The Cabinet chaired by Prime Minister Narendra Modi also approved mandating payments beyond a prescribed threshold only through a card or digital mode.
"The essential features of the proposals for promotion of payments through cards and digital means include steps for withdrawal of surcharge, service charge and convenience fee on card and digital payments currently imposed by various government departments, organisations...," according to an official statement.
"The promotion of payments through cards and digital means will be instrumental in reducing tax avoidance, migration of government payments and collections to cashless mode," it added.
The move primarily discourages transactions in cash by providing access to financial payment services to citizens to pay through cards and digital means and shifting payment ecosystem from cash dominated to non-cash or less cash payments, the statement said.
Among other measures aimed at reducing cash transactions include rationalisation of Merchant Discount Rate (MDR) on card transactions and a differentiated MDR framework for some key segments.
Other features include introduction of formula-linked acceptance infrastructure by the stakeholders of certain card products, rationalisation of telecom service charges for digital financial transactions and promotion of mobile banking.
Creation of necessary assurance mechanisms for quick resolution of fraudulent transactions and reviewing the payments ecosystem in the country have also been approved.
Several short-term (to be implemented within one year) and medium-term measures (two years) for implementation by the government ministries, departments and organisations were approved, the statement added.
The infrastructure of card or digital payments is growing but remains modest in comparison to cash payments, the statement noted.
In order to further push digital payment, it should be made simpler and readily available, and should not impose any undue financial burden on merchants and users, it said.
Moreover, cash transactions should offer an appropriate level of security, the statement said.
It further said that while the payment system initiatives taken in the form of Electronic Clearing Service Scheme, National Electronic Funds Transfer, Real Time Gross Settlement Scheme have been impressive, the benefits of modern card and digital payment systems are yet to reach all sections of the society and be accepted across the country.
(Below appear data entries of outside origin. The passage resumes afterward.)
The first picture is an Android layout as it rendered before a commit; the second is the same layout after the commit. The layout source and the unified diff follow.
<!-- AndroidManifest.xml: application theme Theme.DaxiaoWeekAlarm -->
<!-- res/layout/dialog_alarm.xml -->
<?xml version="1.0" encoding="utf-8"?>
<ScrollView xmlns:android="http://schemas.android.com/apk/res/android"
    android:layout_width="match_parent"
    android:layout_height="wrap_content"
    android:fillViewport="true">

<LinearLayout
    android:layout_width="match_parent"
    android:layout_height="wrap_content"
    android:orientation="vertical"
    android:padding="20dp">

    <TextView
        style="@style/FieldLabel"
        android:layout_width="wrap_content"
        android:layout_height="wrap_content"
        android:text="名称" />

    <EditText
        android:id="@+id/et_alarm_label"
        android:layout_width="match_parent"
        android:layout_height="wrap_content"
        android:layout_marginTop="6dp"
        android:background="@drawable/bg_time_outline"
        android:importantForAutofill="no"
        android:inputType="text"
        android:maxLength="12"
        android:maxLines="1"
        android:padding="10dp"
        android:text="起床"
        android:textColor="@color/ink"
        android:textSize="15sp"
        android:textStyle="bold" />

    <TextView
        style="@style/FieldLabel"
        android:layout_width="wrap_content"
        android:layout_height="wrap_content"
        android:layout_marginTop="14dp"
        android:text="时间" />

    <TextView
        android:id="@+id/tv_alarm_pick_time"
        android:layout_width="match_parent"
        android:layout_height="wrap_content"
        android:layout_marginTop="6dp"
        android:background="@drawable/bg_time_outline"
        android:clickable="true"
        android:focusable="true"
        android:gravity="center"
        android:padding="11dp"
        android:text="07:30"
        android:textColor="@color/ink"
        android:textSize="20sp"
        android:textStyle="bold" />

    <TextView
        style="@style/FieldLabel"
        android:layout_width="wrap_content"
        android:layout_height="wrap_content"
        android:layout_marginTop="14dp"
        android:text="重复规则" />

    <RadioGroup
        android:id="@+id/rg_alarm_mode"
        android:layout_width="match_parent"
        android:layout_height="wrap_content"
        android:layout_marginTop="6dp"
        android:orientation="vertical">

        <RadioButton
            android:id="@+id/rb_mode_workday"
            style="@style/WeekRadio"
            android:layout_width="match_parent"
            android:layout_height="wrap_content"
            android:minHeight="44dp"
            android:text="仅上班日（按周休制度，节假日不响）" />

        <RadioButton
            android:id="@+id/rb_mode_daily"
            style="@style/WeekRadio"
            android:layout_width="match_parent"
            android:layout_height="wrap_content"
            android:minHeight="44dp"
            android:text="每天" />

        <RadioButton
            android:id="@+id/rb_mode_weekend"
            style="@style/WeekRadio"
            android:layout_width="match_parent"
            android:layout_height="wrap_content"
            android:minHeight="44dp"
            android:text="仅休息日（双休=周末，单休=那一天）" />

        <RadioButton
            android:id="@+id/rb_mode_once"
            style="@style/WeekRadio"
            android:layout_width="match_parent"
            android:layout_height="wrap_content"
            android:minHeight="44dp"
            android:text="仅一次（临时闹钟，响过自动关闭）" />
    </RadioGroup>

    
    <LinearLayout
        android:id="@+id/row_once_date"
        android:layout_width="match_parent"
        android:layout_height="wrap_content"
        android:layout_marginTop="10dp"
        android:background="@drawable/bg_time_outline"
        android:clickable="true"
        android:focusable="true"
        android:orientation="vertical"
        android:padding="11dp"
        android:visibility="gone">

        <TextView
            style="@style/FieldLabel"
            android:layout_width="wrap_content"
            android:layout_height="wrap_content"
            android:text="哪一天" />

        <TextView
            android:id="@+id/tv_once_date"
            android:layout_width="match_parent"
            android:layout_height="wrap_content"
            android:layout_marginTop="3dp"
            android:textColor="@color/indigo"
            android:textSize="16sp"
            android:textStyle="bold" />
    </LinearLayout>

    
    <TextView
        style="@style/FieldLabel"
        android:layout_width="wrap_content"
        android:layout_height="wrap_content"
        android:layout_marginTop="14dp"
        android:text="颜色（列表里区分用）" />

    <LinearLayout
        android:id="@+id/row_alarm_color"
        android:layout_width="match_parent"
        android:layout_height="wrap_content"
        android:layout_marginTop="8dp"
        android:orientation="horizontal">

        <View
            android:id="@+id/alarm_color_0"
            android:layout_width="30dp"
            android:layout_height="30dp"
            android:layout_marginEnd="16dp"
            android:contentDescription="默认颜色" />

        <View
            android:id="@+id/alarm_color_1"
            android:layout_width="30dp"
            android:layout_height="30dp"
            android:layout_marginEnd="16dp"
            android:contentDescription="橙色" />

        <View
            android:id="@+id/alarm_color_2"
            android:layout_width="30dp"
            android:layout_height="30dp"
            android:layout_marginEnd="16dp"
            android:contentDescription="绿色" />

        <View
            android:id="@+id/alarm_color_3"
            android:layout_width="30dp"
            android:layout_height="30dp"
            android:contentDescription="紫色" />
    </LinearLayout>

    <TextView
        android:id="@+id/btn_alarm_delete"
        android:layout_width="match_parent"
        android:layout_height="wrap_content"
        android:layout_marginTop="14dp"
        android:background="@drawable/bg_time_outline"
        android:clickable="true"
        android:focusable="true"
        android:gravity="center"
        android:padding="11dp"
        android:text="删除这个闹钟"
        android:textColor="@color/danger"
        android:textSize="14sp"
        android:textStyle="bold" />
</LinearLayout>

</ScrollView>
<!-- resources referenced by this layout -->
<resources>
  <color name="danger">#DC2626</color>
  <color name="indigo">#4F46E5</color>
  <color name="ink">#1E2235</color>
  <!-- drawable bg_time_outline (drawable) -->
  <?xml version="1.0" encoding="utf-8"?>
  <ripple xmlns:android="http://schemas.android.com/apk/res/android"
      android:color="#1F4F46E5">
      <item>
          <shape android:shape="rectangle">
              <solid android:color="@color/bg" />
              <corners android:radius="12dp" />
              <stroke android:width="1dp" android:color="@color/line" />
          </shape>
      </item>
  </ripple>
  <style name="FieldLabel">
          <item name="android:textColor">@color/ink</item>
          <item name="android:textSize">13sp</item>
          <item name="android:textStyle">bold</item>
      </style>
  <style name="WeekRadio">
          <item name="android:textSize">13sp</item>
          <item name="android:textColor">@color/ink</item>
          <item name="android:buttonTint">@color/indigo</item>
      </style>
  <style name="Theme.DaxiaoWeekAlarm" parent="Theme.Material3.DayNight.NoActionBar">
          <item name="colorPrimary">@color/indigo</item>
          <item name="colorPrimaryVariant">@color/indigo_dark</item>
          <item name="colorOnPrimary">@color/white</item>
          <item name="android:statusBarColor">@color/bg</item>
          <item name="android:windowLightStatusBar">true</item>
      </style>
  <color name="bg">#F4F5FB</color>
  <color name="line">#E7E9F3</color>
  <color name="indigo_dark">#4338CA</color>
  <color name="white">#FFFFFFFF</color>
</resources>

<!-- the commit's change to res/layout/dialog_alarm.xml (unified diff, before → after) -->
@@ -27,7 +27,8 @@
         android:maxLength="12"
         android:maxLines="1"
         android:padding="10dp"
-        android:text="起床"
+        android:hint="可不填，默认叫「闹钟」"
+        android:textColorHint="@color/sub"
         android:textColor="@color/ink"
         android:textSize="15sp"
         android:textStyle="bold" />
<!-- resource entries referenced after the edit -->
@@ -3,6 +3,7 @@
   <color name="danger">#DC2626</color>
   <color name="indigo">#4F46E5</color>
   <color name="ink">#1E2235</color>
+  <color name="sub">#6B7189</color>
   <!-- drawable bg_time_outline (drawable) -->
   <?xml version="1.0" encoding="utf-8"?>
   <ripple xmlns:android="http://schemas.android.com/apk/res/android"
"Current experience and evidence indicates that the penetration and success of modern card and digital payment products and services is concentrated to a large extent in the tier-I and tier-II locations of the country and mostly to those citizens who have access to the formal banking channels," it said.
The RBI has also approved licences for setting up of Payments Banks with the objective of greater financial inclusion.